• What you need to do:
Return the records that follow unaltered. Omit every picture.

• Data:
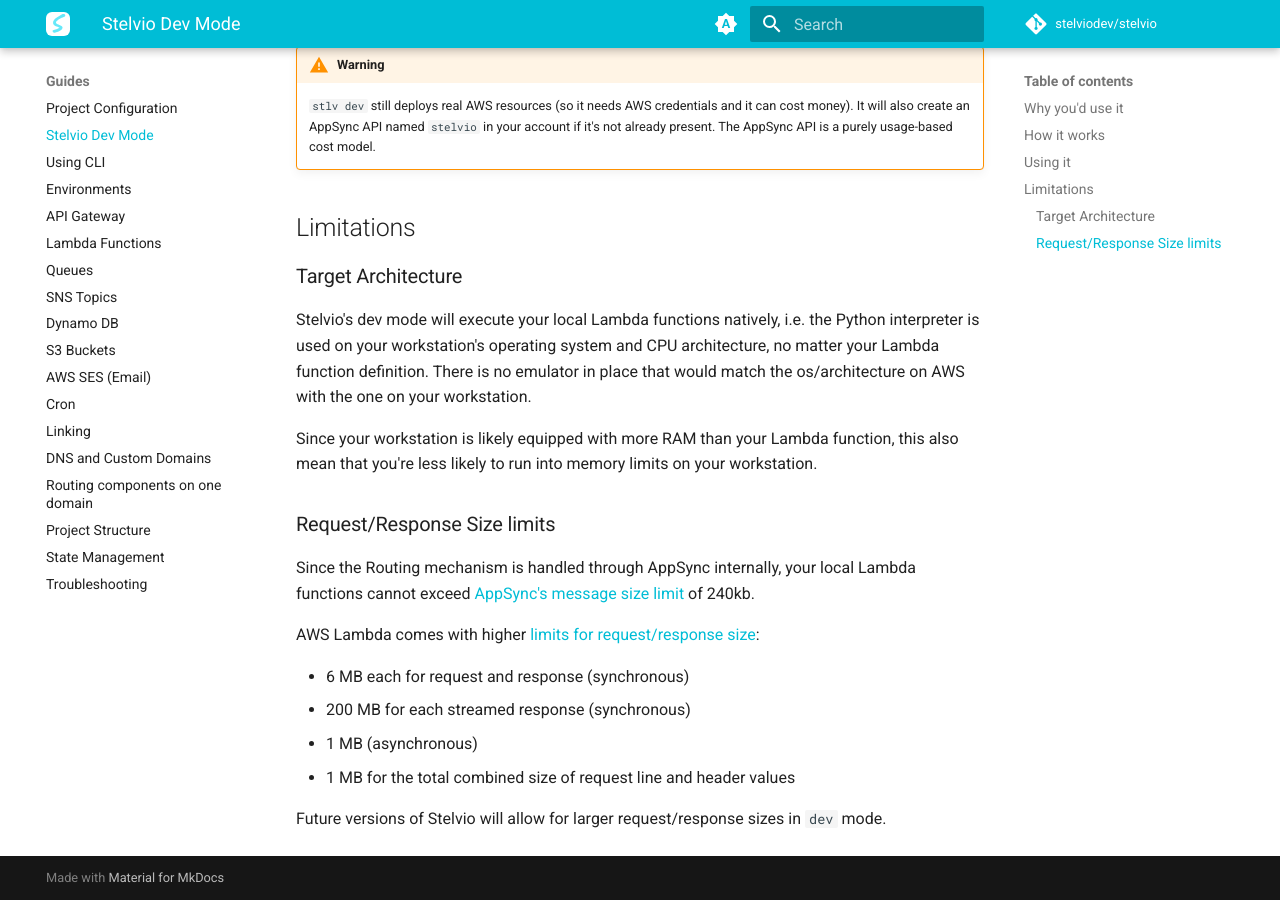
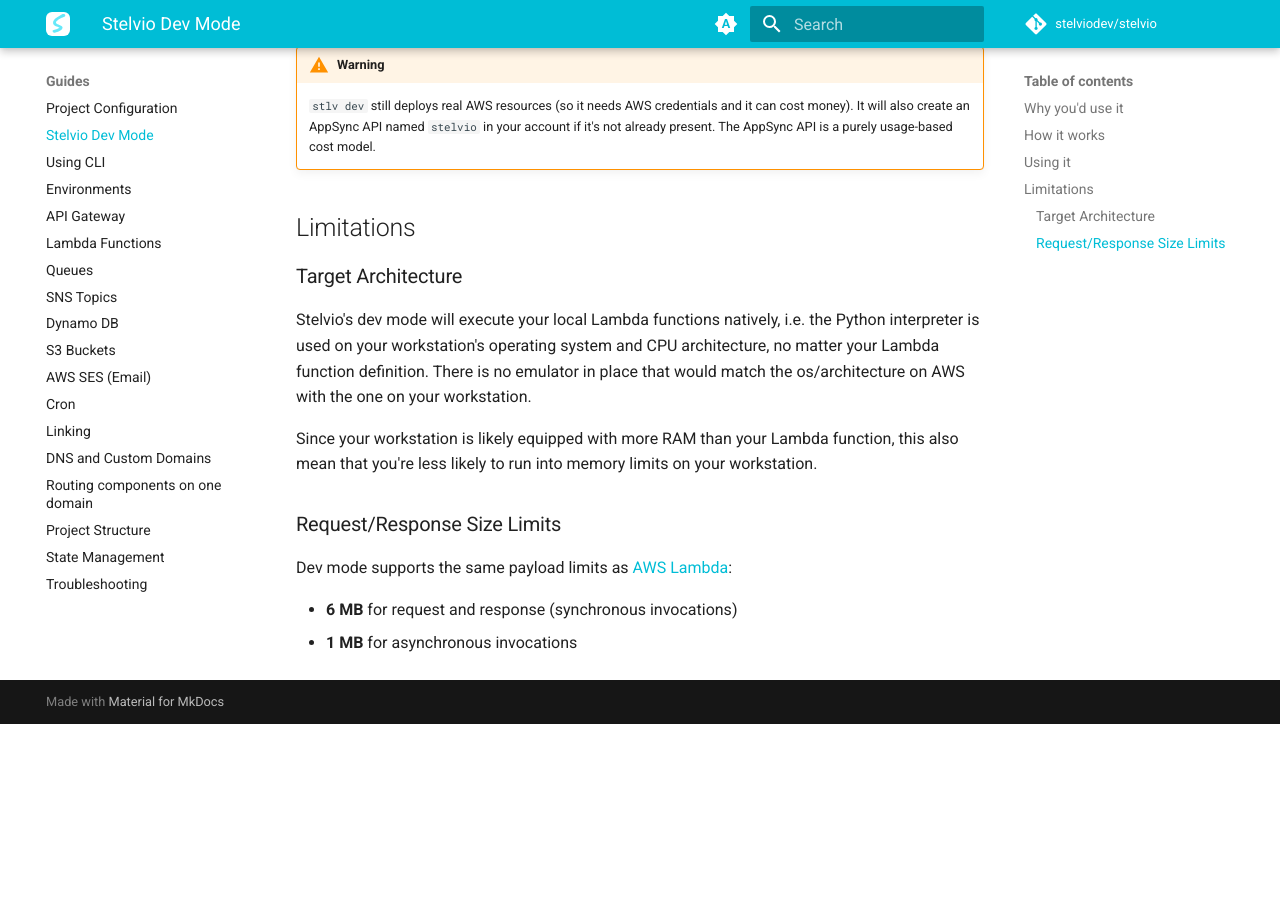
Before and after one commit to stelviodev/stelvio, an MkDocs documentation site: the page built from docs/guides/stlv-dev.md, in a window 1280 px wide and 900 px high, scrolled down 1396 px. Built offline with MkDocs 1.6.1 and Material for MkDocs 9.7.7, drawn with Linux system fonts in a browser that asks for light colours; comment, search, counter and statistics services are not loaded; after the commit the page ends 2120 px from its top, so only the background shows below that.

Commit message:
docs: update dev mode payload limits documentation

```diff
--- a/docs/guides/stlv-dev.md
+++ b/docs/guides/stlv-dev.md
@@ -58,15 +58,9 @@
 
 Since your workstation is likely equipped with more RAM than your Lambda function, this also mean that you're less likely to run into memory limits on your workstation.
 
-### Request/Response Size limits
+### Request/Response Size Limits
 
-Since the Routing mechanism is handled through AppSync internally, your local Lambda functions cannot exceed [AppSync's message size limit](https://docs.aws.amazon.com/appsync/latest/eventapi/event-api-concepts.html) of 240kb.
+Dev mode supports the same payload limits as [AWS Lambda](https://docs.aws.amazon.com/lambda/latest/dg/gettingstarted-limits.html):
 
-AWS Lambda comes with higher [limits for request/response size](https://docs.aws.amazon.com/lambda/latest/dg/gettingstarted-limits.html):
-
-- 6 MB each for request and response (synchronous)
-- 200 MB for each streamed response (synchronous)
-- 1 MB (asynchronous)
-- 1 MB for the total combined size of request line and header values
-
-Future versions of Stelvio will allow for larger request/response sizes in `dev` mode.
+- **6 MB** for request and response (synchronous invocations)
+- **1 MB** for asynchronous invocations
```
Also changed, not shown: docs/changelog.md (+8 -4 lines).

• Problem solution:
Before and after one commit to stelviodev/stelvio, an MkDocs documentation site: the page built from docs/guides/stlv-dev.md, in a window 1280 px wide and 900 px high, scrolled down 1396 px. Built offline with MkDocs 1.6.1 and Material for MkDocs 9.7.7, drawn with Linux system fonts in a browser that asks for light colours; comment, search, counter and statistics services are not loaded; after the commit the page ends 2120 px from its top, so only the background shows below that.

Commit message:
docs: update dev mode payload limits documentation

```diff
--- a/docs/guides/stlv-dev.md
+++ b/docs/guides/stlv-dev.md
@@ -58,15 +58,9 @@
 
 Since your workstation is likely equipped with more RAM than your Lambda function, this also mean that you're less likely to run into memory limits on your workstation.
 
-### Request/Response Size limits
+### Request/Response Size Limits
 
-Since the Routing mechanism is handled through AppSync internally, your local Lambda functions cannot exceed [AppSync's message size limit](https://docs.aws.amazon.com/appsync/latest/eventapi/event-api-concepts.html) of 240kb.
+Dev mode supports the same payload limits as [AWS Lambda](https://docs.aws.amazon.com/lambda/latest/dg/gettingstarted-limits.html):
 
-AWS Lambda comes with higher [limits for request/response size](https://docs.aws.amazon.com/lambda/latest/dg/gettingstarted-limits.html):
-
-- 6 MB each for request and response (synchronous)
-- 200 MB for each streamed response (synchronous)
-- 1 MB (asynchronous)
-- 1 MB for the total combined size of request line and header values
-
-Future versions of Stelvio will allow for larger request/response sizes in `dev` mode.
+- **6 MB** for request and response (synchronous invocations)
+- **1 MB** for asynchronous invocations
```
Also changed, not shown: docs/changelog.md (+8 -4 lines).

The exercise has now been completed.